Collected data:
------------------------------------------------------------

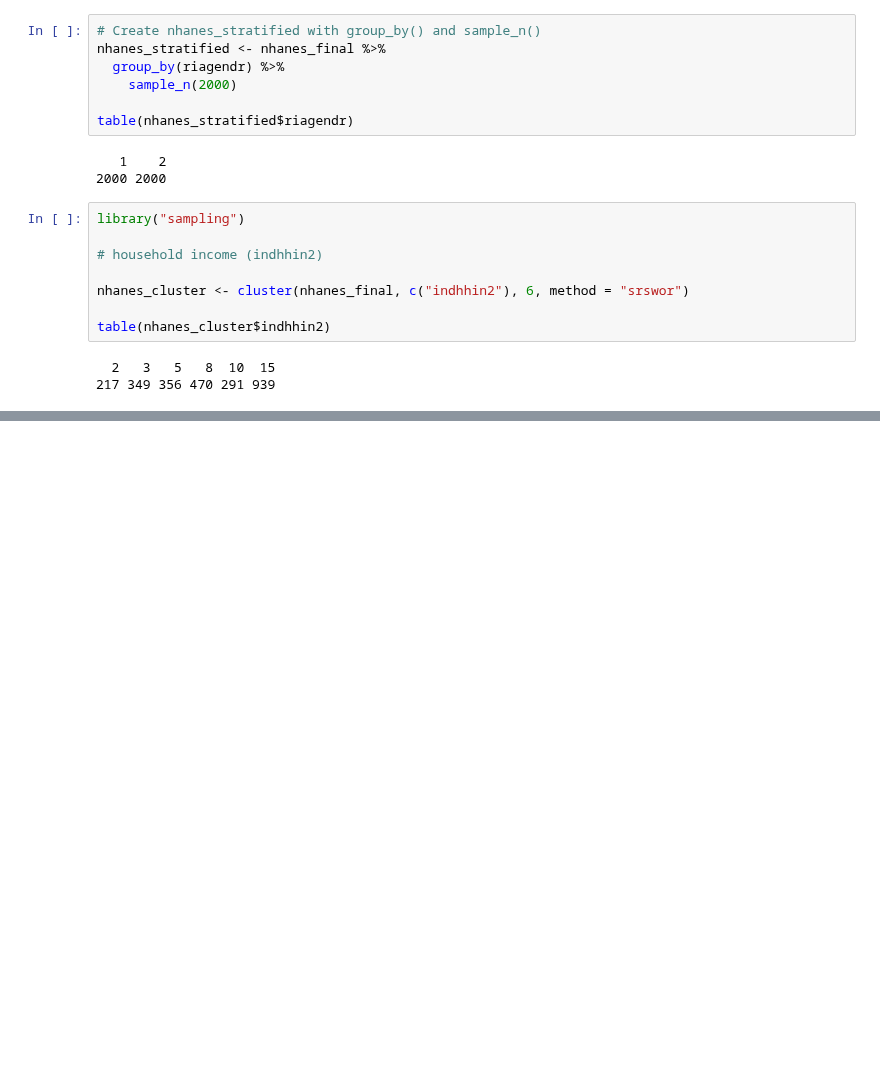
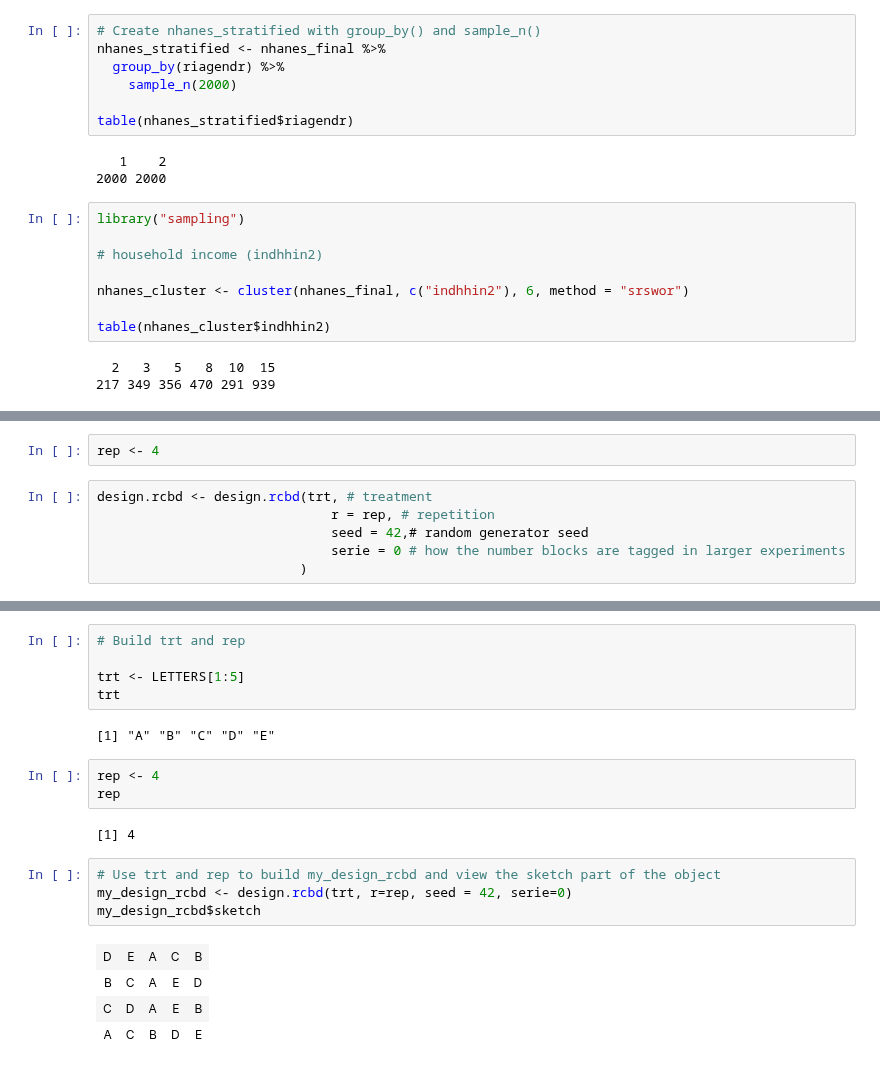
Before and after one commit to iamjz/R-Data, a Jupyter notebook: Design of Experiments.ipynb, the cells around one changed output, grey strips where cells are left out. Drawn from its saved outputs; the diff is of its cells as text; blank space fills up the shorter version.

```diff
--- a/Design of Experiments.ipynb
+++ b/Design of Experiments.ipynb
@@ -1598,0 +1606,8 @@ install.package("agricolae", repos = "")
+# %%
+rep <- 4
+# %%
+design.rcbd <- design.rcbd(trt, # treatment
+                              r = rep, # repetition
+                              seed = 42,# random generator seed
+                              serie = 0 # how the number blocks are tagged in larger experiments
+                          )
@@ -1598,0 +1669,21 @@ install.package("agricolae", repos = "")
+# %%
+# Build trt and rep
+
+trt <- LETTERS[1:5]
+trt
+# %% [output]
+[1] "A" "B" "C" "D" "E"
+# %%
+rep <- 4
+rep
+# %% [output]
+[1] 4
+# %%
+# Use trt and rep to build my_design_rcbd and view the sketch part of the object
+my_design_rcbd <- design.rcbd(trt, r=rep, seed = 42, serie=0)
+my_design_rcbd$sketch
+# %% [output]
+| D | E | A | C | B |
+| B | C | A | E | D |
+| C | D | A | E | B |
+| A | C | B | D | E |
```
Also changed, not shown: parts of 16 cells of this notebook.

------------------------------------------------------------

The task:
Each entry above must be duplicated precisely; none of the pictures may be included.

Problem solution:
Before and after one commit to iamjz/R-Data, a Jupyter notebook: Design of Experiments.ipynb, the cells around one changed output, grey strips where cells are left out. Drawn from its saved outputs; the diff is of its cells as text; blank space fills up the shorter version.

```diff
--- a/Design of Experiments.ipynb
+++ b/Design of Experiments.ipynb
@@ -1598,0 +1606,8 @@ install.package("agricolae", repos = "")
+# %%
+rep <- 4
+# %%
+design.rcbd <- design.rcbd(trt, # treatment
+                              r = rep, # repetition
+                              seed = 42,# random generator seed
+                              serie = 0 # how the number blocks are tagged in larger experiments
+                          )
@@ -1598,0 +1669,21 @@ install.package("agricolae", repos = "")
+# %%
+# Build trt and rep
+
+trt <- LETTERS[1:5]
+trt
+# %% [output]
+[1] "A" "B" "C" "D" "E"
+# %%
+rep <- 4
+rep
+# %% [output]
+[1] 4
+# %%
+# Use trt and rep to build my_design_rcbd and view the sketch part of the object
+my_design_rcbd <- design.rcbd(trt, r=rep, seed = 42, serie=0)
+my_design_rcbd$sketch
+# %% [output]
+| D | E | A | C | B |
+| B | C | A | E | D |
+| C | D | A | E | B |
+| A | C | B | D | E |
```
Also changed, not shown: parts of 16 cells of this notebook.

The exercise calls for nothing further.